A great gameplay system, detailed graphics, and easy-to-use control--there simply is no reason for you not to own this game.
Ever since the inception of Midway's NBA Jam series, arcade-style basic ball has continued to be a popular diversion for hard-core basketball fans and casual followers of the sport alike. But what makes NBA Street stand out from its predecessors is that it takes the basic NBA Jam recipe--even the cheat-code entry system--and expands upon it, giving arcade basketball an added amount of depth by rewarding players for their flashy moves on the court. Though Michael Jordan's presence no longer carries the mystique it did in the PlayStation 2 version of NBA Street, that doesn't even come close to preventing it from being a ridiculously addictive three-on-three arcade-style basketball game.

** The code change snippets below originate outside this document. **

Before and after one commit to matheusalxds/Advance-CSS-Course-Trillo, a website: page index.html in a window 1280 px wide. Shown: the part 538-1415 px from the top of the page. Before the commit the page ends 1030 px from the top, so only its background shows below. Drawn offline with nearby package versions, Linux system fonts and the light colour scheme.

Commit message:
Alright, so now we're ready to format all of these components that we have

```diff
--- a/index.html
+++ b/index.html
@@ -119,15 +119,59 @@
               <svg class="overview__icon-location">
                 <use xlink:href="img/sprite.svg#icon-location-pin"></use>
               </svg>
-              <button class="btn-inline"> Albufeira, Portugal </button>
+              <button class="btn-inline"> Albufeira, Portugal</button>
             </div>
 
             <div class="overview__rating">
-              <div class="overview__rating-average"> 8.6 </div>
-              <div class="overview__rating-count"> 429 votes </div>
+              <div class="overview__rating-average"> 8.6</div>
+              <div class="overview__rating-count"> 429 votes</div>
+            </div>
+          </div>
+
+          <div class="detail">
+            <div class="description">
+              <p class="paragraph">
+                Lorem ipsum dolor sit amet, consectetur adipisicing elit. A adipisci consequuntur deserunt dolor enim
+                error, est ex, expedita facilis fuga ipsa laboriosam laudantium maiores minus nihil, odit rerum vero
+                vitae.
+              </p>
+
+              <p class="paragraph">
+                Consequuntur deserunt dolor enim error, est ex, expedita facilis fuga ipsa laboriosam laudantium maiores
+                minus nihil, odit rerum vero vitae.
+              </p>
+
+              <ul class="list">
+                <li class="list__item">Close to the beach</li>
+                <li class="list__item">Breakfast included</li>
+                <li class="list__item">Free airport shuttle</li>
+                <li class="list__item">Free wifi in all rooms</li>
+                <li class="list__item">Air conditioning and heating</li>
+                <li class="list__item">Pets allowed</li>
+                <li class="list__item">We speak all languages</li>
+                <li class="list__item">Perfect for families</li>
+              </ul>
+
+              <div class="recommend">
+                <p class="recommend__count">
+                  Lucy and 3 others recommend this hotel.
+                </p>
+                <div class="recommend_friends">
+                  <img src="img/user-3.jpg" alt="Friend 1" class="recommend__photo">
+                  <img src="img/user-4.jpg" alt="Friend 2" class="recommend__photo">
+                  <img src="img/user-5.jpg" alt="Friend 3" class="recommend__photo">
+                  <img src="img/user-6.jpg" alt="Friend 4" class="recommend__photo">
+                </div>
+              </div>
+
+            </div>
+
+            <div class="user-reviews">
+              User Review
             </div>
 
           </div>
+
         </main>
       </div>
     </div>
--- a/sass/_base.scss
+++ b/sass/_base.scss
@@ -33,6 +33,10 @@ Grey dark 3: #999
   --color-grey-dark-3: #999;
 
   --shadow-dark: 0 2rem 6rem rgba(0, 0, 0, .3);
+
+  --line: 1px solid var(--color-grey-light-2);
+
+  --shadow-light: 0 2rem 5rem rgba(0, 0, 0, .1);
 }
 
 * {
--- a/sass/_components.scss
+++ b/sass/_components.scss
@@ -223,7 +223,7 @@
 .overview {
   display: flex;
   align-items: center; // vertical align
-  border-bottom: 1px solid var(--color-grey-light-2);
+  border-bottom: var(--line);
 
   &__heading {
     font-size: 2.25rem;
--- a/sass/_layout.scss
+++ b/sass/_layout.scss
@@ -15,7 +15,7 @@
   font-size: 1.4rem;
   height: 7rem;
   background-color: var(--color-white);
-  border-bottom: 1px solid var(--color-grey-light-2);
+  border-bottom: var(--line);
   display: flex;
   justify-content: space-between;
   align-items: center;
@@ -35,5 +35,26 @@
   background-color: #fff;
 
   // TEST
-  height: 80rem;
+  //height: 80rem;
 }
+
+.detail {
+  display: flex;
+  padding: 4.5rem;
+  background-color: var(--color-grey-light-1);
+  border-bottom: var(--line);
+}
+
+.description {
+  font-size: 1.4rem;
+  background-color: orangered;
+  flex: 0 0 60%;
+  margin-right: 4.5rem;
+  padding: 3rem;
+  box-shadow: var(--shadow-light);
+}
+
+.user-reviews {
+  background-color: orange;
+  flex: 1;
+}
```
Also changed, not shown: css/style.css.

There are three main modes of play in NBA Street--city circuit, hold the court, and street school. City circuit is probably where you'll spend a majority of your time in NBA Street--you can select from any one of the 28 teams in the NBA and take the team on a road tour to several street-ball courts located around the country. On each of these courts, you'll have to face a varying number of NBA teams before you face the special street team for that region. When you defeat one of the NBA teams in city circuit, you have the option to take a player from the opposing team and add him to your roster, or you can select development points that can be used in NBA Street's create-a-player mode. Defeating a street team automatically gives you development points as well as the star player from that particular team. Unfortunately, you can only have a maximum of 15 players on your roster, so if you continually pick up players, you'll eventually have to make some cuts. Otherwise it's incredibly fun to go through this mode to unlock the additional players and courts and set records for each court. In fact, even when it feels like you've had enough of NBA Street for a while, the game has the unique ability to draw you right back in if you start playing another game.

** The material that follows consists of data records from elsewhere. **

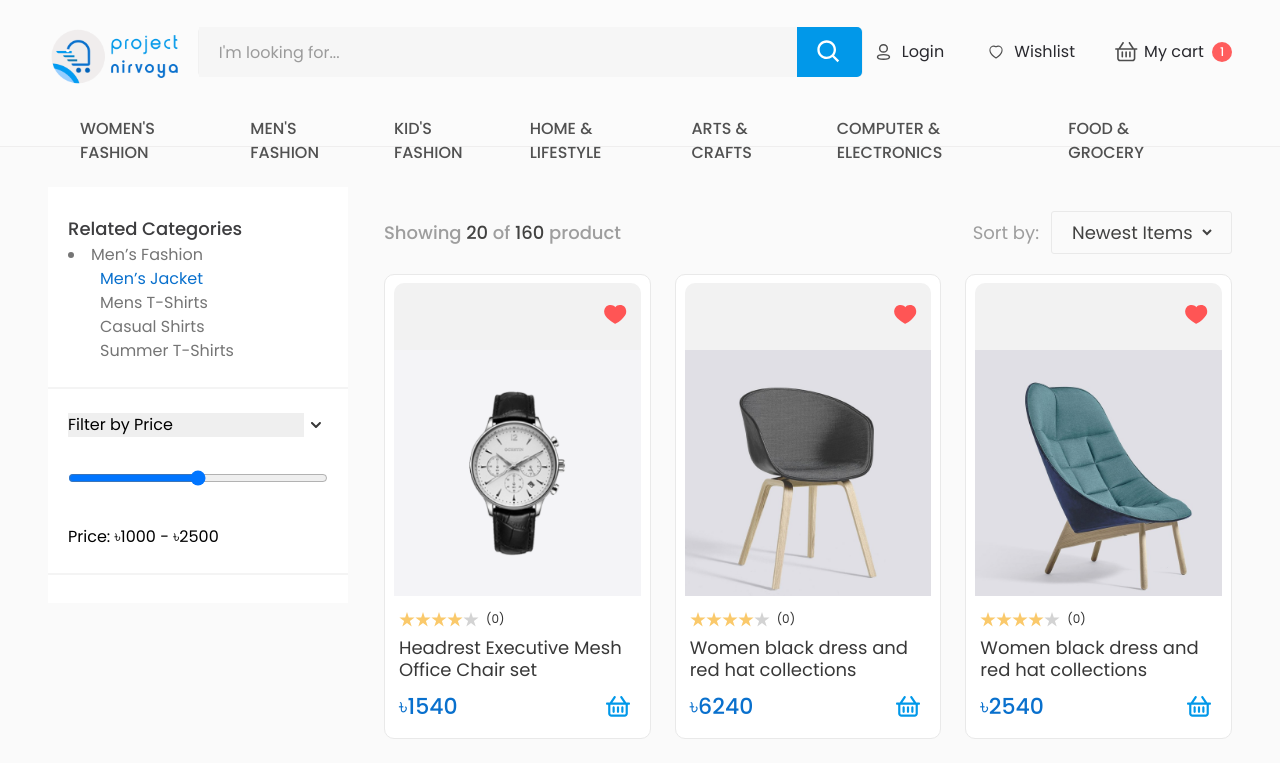
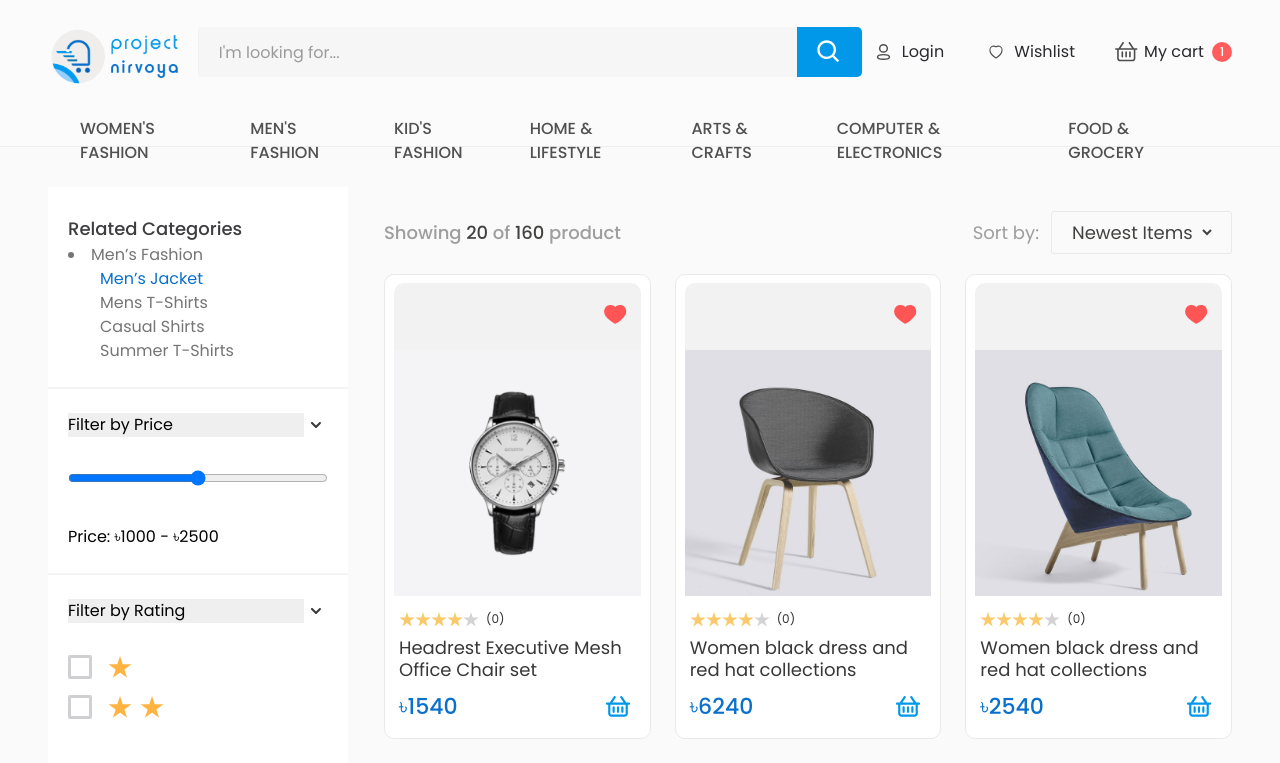
Before and after one commit to nursoftwarebd/glamcart-e-commerce, a Next.js app: page /products in a window 1280 px wide. Shown: the top 763 px of the page. Built offline with nearby package versions, Linux system fonts and the light colour scheme.

Commit message:
checkbox design functions

```diff
--- a/src/components/screen/Products/ProductSidebar.jsx
+++ b/src/components/screen/Products/ProductSidebar.jsx
@@ -1,7 +1,17 @@
+"use client"
 import Image from "next/image";
+import { useState } from "react";
 import bottom from "../../../assets/icons/chevron-down.svg";
+import Checkbox from "./checkbox/Checkbox";
 
 const ProductSidebar = () => {
+  const [isChecked, setIsChecked] = useState(false);
+
+  const handleCheckboxChange = () => {
+    setIsChecked(!isChecked);
+
+  };
+
   return (
     <div className="bg-white py-7 w-[300px]">
       <div className="px-5 pb-6 border-b-[2px] border-borderSide">
@@ -32,6 +42,18 @@ const ProductSidebar = () => {
         </div>
         <p>Price: ৳1000 - ৳2500 </p>
       </div>
+      <div className="px-5 py-6">
+      <div className="flex items-center justify-between w-full">
+          <select className="block appearance-none  w-full outline-none">
+            <option value="option1" className="text-lg leading-7 text-blackSec font-medium" disabled selected hidden>Filter by Rating</option>
+            <option value="option2">Option 2</option>
+            <option value="option3">Option 3</option>
+
+          </select>
+          <Image src={bottom} alt="bottom" className="w-6 h-6" />
+        </div>
+           <Checkbox label="1" checked={isChecked} onChange={handleCheckboxChange} />
+        </div>
     </div>
   );
 };
--- /dev/null
+++ b/src/components/screen/Products/checkbox/Checkbox.jsx
@@ -0,0 +1,95 @@
+import Image from "next/image";
+import checkstar from "../../../../assets/icons/check-star.svg";
+
+const Checkbox = ({ label, checked, onChange }) => {
+  return (
+    <>
+      <div className="mt-8 space-y-4">
+        {/* <label className="flex items-center space-x-2">
+          <input
+            type="checkbox"
+            className="appearance-none w-6 h-6 border-[3px] rounded-sm"
+            checked={checked}
+            onChange={onChange}
+          />
+         ---->> <span>{label}</span>
+        </label> */}
+        <div class="flex items-center space-x-4">
+  <div class="inline-flex items-center">
+    <label
+      class="relative flex items-center cursor-pointer"
+      htmlFor="checkbox1"
+    >
+      <input
+        checked={checked}
+        onChange={onChange}
+        type="checkbox"
+        class="before:content[''] peer relative h-6 w-6 cursor-pointer appearance-none rounded-sm border-[3px] border-checkBorder checked:border-orangeStar checked:bg-orangeStar hover:before:opacity-10"
+        id="checkbox1"
+      />
+      <span class="absolute text-white transition-opacity opacity-0 pointer-events-none top-2/4 left-2/4 -translate-y-2/4 -translate-x-2/4 peer-checked:opacity-100">
+        <svg
+          xmlns="http://www.w3.org/2000/svg"
+          class="h-3.5 w-3.5"
+          viewBox="0 0 20 20"
+          fill="currentColor"
+          stroke="currentColor"
+          stroke-width="1"
+        >
+          <path
+            fill-rule="evenodd"
+            d="M16.707 5.293a1 1 0 010 1.414l-8 8a1 1 0 01-1.414 0l-4-4a1 1 0 011.414-1.414L8 12.586l7.293-7.293a1 1 0 011.414 0z"
+            clip-rule="evenodd"
+          ></path>
+        </svg>
+      </span>
+    </label>
+  </div>
+  <div class="">
+    <Image src={checkstar} alt="check-star" />
+  </div>
+</div>
+
+<div class="flex items-center space-x-4">
+  <div class="inline-flex items-center">
+    <label
+      class="relative flex items-center cursor-pointer"
+      htmlFor="checkbox2"
+    >
+      <input
+        checked={checked}
+        onChange={onChange}
+        type="checkbox"
+        class="before:content[''] peer relative h-6 w-6 cursor-pointer appearance-none rounded-sm border-[3px] border-checkBorder checked:border-orangeStar checked:bg-orangeStar hover:before:opacity-10"
+        id="checkbox2"
+      />
+      <span class="absolute text-white transition-opacity opacity-0 pointer-events-none top-2/4 left-2/4 -translate-y-2/4 -translate-x-2/4 peer-checked:opacity-100">
+        <svg
+          xmlns="http://www.w3.org/2000/svg"
+          class="h-3.5 w-3.5"
+          viewBox="0 0 20 20"
+          fill="currentColor"
+          stroke="currentColor"
+          stroke-width="1"
+        >
+          <path
+            fill-rule="evenodd"
+            d="M16.707 5.293a1 1 0 010 1.414l-8 8a1 1 0 01-1.414 0l-4-4a1 1 0 011.414-1.414L8 12.586l7.293-7.293a1 1 0 011.414 0z"
+            clip-rule="evenodd"
+          ></path>
+        </svg>
+      </span>
+    </label>
+  </div>
+  <div class="flex items-center gap-2">
+    <Image src={checkstar} alt="check-star" />
+    <Image src={checkstar} alt="check-star" />
+  </div>
+</div>
+
+      </div>
+    </>
+  );
+};
+
+export default Checkbox;
--- a/tailwind.config.js
+++ b/tailwind.config.js
@@ -53,6 +53,8 @@ module.exports = {
         blackSec: "#383838",
         grayMenu: "#333333d9",
         imageBack: "#F2F2F2",
+        checkBorder: "#D0D0D2",
+        orangeStar: "#FFB340"
       },
       margin: {
         11.5: "45px",
```
Also changed, not shown: src/assets/icons/check-star.svg (added).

The hold-the-court mode is similar to city circuit in that it retains the same gameplay mechanics. However, the ultimate goal of this mode is to set winning streaks for courts you've unlocked through the city circuit mode. For example, if you decide to hold court on The Paint--a Washington, DC, court not found in the PlayStation 2 version of the game--then you'll have to set the winning streak for that specific court. Generally, the only real incentive for playing this mode is to unlock additional pieces for the create-a-player mode, but it really isn't all that much different from the city circuit mode.

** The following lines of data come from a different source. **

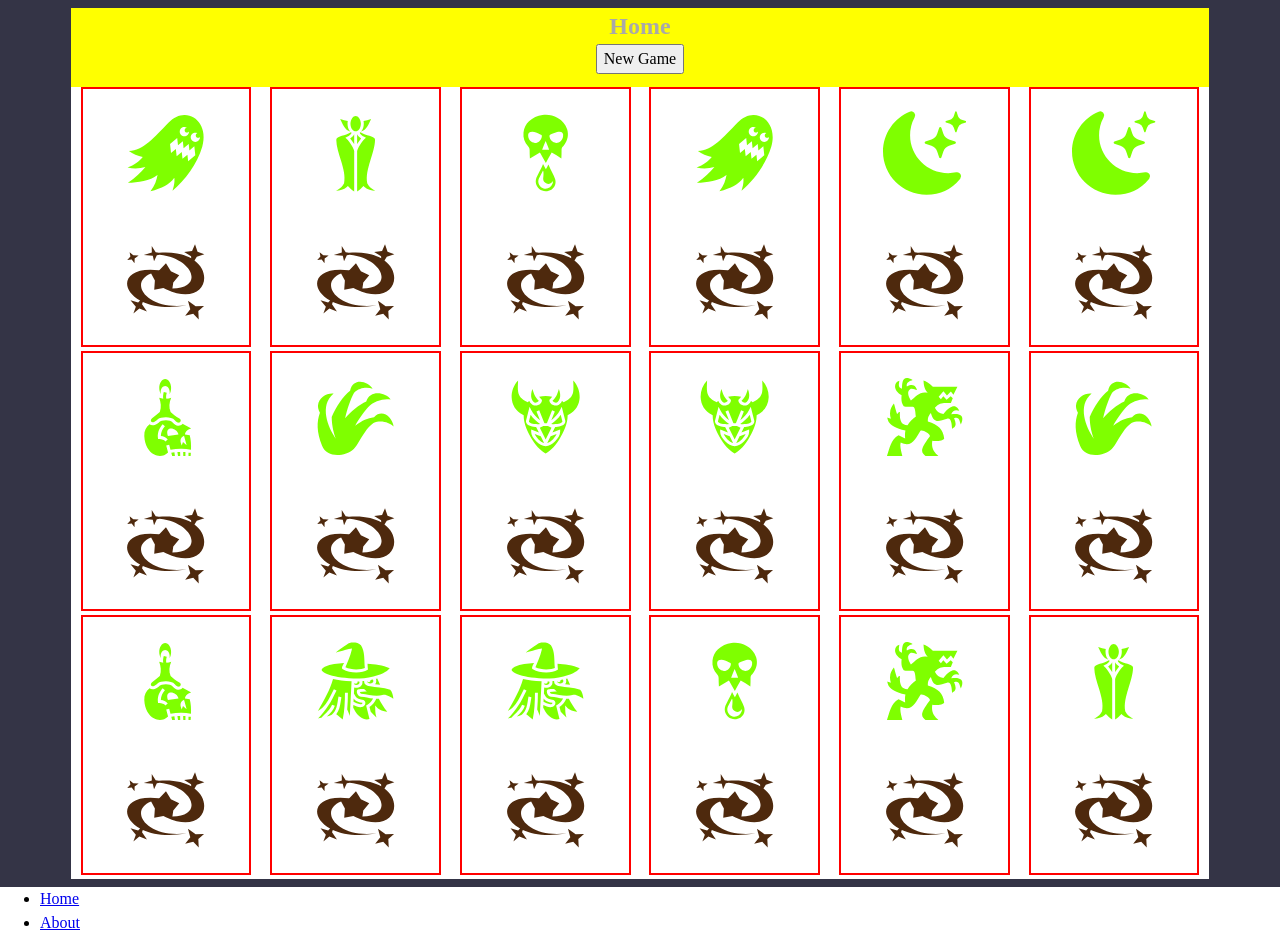
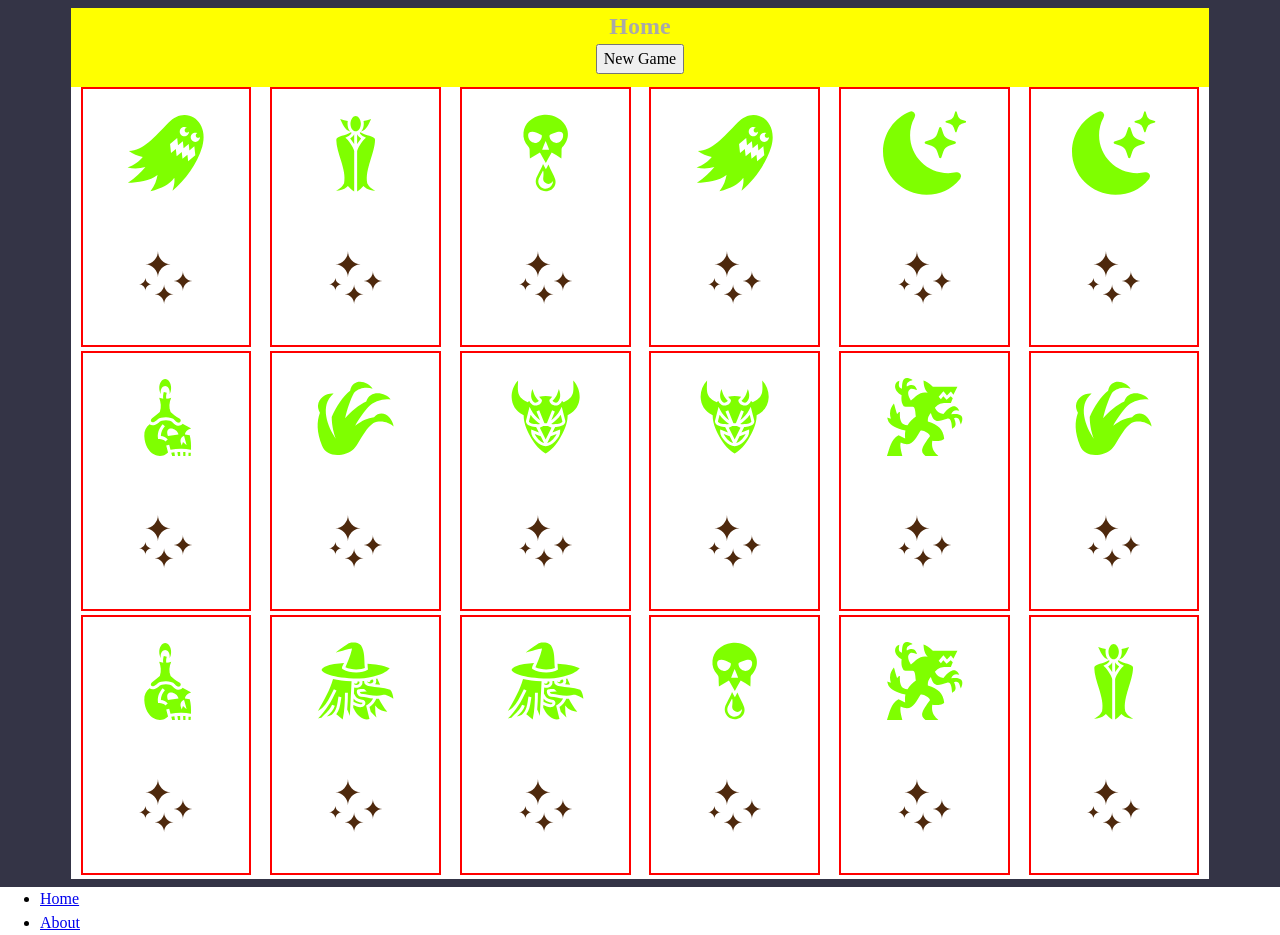
Before and after one commit to W-J-Knight/memory-game, a React app: page / in a window 1280 px wide. Both pictures are taken after a click on the button "New Game". Built offline with nearby package versions, Linux system fonts and the light colour scheme; the HTML template or start-up script is replaced by a standard one.

Commit message:
Can compare cards to see if they match.

```diff
--- a/src/components/card/Card.jsx
+++ b/src/components/card/Card.jsx
@@ -1,18 +1,23 @@
 import styles from "./Card.module.css"
 import { useGlobalContext } from "../../context/cardDeckContext";
-const Card = ({Icon, Back}) => {
-    const { shuffledCards } = useGlobalContext();
+import { useGameContext } from "../../context/gameLogicContext";
 
+const Card = ({card,  Icon, Back, matched,}) => {
+  const { shuffledCards } = useGlobalContext();
+  const handleClick = () => {
+    choiceOne ? setChoiceTwo(card) : setChoiceOne(card);
+  };
+ const { choiceOne, setChoiceTwo, setChoiceOne, choiceTwo } = useGameContext();
   return (
     <div className={styles.card}>
       <div className={styles.front}>
         <Icon className={styles.icon} />
       </div>
       <div className={styles.back}>
-        <Back className={styles.icon} />
+        <Back className={styles.icon} onClick={handleClick} />
       </div>
     </div>
   );
-}
+};
 
 export default Card
--- a/src/components/cardDeck/CardDeck.jsx
+++ b/src/components/cardDeck/CardDeck.jsx
@@ -1,23 +1,32 @@
-import style from "./CardDeck.module.css"
+import style from "./CardDeck.module.css";
 import { useGlobalContext } from "../../context/cardDeckContext";
 import Card from "../card/Card";
+import useCompare from "../../hooks/useCompare";
+
 
 const CardDeck = () => {
-     const { shuffledCards, cardsBackIcons } = useGlobalContext();
 
+  const { shuffledCards} = useGlobalContext();
+
+
+ useCompare()
   return (
     <>
       {shuffledCards && (
         <div className={style.table}>
-
-            {shuffledCards.map((card) => {
-              return <Card key={card.id} {...card} />;
-            })}
-
+          {shuffledCards.map((card) => {
+            return (
+              <Card
+                key={card.id}
+                {...card}
+                card={card}
+              />
+            );
+          })}
         </div>
       )}
     </>
   );
-}
+};
 
-export default CardDeck
+export default CardDeck;
--- a/src/context/cardDeckContext.jsx
+++ b/src/context/cardDeckContext.jsx
@@ -3,8 +3,6 @@ import { BsMoonStarsFill } from "react-icons/bs";
 import { WiStars } from "react-icons/wi";
 import {
   GiGhost,
-  GiFloatingGhost,
-  GiAlienSkull,
   GiCandleSkull,
   GiWitchFace,
   GiWerewolf,
@@ -35,12 +33,13 @@ const AppContext = ({ children }) => {
     { Back: GiStarSwirl},
     { Back: GiStarSattelites},
   ]
-
+ const back = cardsBackIcons[Math.floor(Math.random() * cardsBackIcons.length)];
   const value = {
     cardsFrontIcons,
     shuffledCards,
     setShuffledCards,
     cardsBackIcons,
+    back,
   };
   return (
     <GlobalContext.Provider value={value}>{children}</GlobalContext.Provider>
--- /dev/null
+++ b/src/context/gameLogicContext.jsx
@@ -0,0 +1,21 @@
+import { createContext, useState, useContext } from "react";
+
+const GameContext = createContext();
+
+export const useGameContext = () => useContext(GameContext);
+
+const LogicContext = ({ children }) => {
+  const [choiceOne, setChoiceOne] = useState(null);
+  const [choiceTwo, setChoiceTwo] = useState(null);
+  const [turn, setTurn] = useState(0);
+  const value = {
+    choiceOne,
+    setChoiceOne,
+    choiceTwo,
+    setChoiceTwo,
+    turn,
+    setTurn,
+  };
+  return <GameContext.Provider value={value}>{children}</GameContext.Provider>;
+};
+export default LogicContext;
--- /dev/null
+++ b/src/hooks/useCompare.jsx
@@ -0,0 +1,28 @@
+import { useEffect } from "react";
+import { useGameContext } from "../context/gameLogicContext";
+
+const useCompare = () => {
+  const { setChoiceOne, setChoiceTwo, setTurn, choiceOne, choiceTwo } =
+    useGameContext();
+
+  // compare 2 selected cards
+  useEffect(() => {
+    if (choiceOne && choiceTwo) {
+      if (choiceOne.Icon === choiceTwo.Icon) {
+        console.log("Those cards match");
+        resetTurn();
+      } else {
+        console.log("Those cards don't match");
+        resetTurn();
+      }
+    }
+  }, [choiceOne, choiceTwo]);
+  // reset choices & increase turn
+  const resetTurn = () => {
+    setChoiceOne(null);
+    setChoiceTwo(null);
+    setTurn((preValue) => preValue + 1);
+  };
+};
+
+export default useCompare;
--- a/src/pages/Home/Home.jsx
+++ b/src/pages/Home/Home.jsx
@@ -1,16 +1,16 @@
+import { useState } from "react";
 import CardDeck from "../../components/cardDeck/CardDeck";
 import { useGlobalContext } from "../../context/cardDeckContext";
 import ShuffleCards from "../../hooks/ShuffleCards";
 import styles from "./Home.module.css";
+import LogicContext from "../../context/gameLogicContext";
 const Home = () => {
-  const { shuffledCards, setShuffledCards, cardsFrontIcons, cardsBackIcons } =
+  const {setShuffledCards, cardsFrontIcons, back } =
     useGlobalContext();
-    const back =
-      cardsBackIcons[Math.floor(Math.random() * cardsBackIcons.length)];
+
   const newGame = () => {
     ShuffleCards(cardsFrontIcons, setShuffledCards, back);
   };
-  console.log(shuffledCards);
 
   return (
     <section>
@@ -22,7 +22,9 @@ const Home = () => {
       >
         New Game
       </button>
-      <CardDeck />
+      <LogicContext>
+        <CardDeck />
+      </LogicContext>
     </section>
   );
 };
```
Also changed, not shown: src/main.jsx (+5 -4 lines).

The last actual gameplay mode is street school, which essentially gives you the opportunity to learn different facets of the game, such as dives and picks as well as special dribbling tricks and dunks. In the greater scheme of things, this mode is actually quite pointless since it's so easy to jump right into NBA Street and start playing with a modicum of skill, though it takes some time to get adjusted to the layout of the buttons on the GameCube controller. In any case, if you're just starting to play the game, you only really need to know that the B button is used to shoot, the A button executes passes, the X or Y button performs tricks, and either shoulder button gives your players an additional boost in speed. In theory, that should be enough to get you through most of the game, and for the most part, this control scheme works well, but when you start to do some of the flashier moves--like the dinner's-served dunk--then a few small problems creep up. A few of the special dunks and jukes require you to press all three turbo buttons (the left and right triggers along with the Z button) and the shooting button at once. Needless to say, you'll find that it can be difficult to do because of the placement of the Z button on the GameCube controller. After a while, you'll start to get used to it and find a hand position that can accommodate the special moves, but it can certainly be a little awkward at first.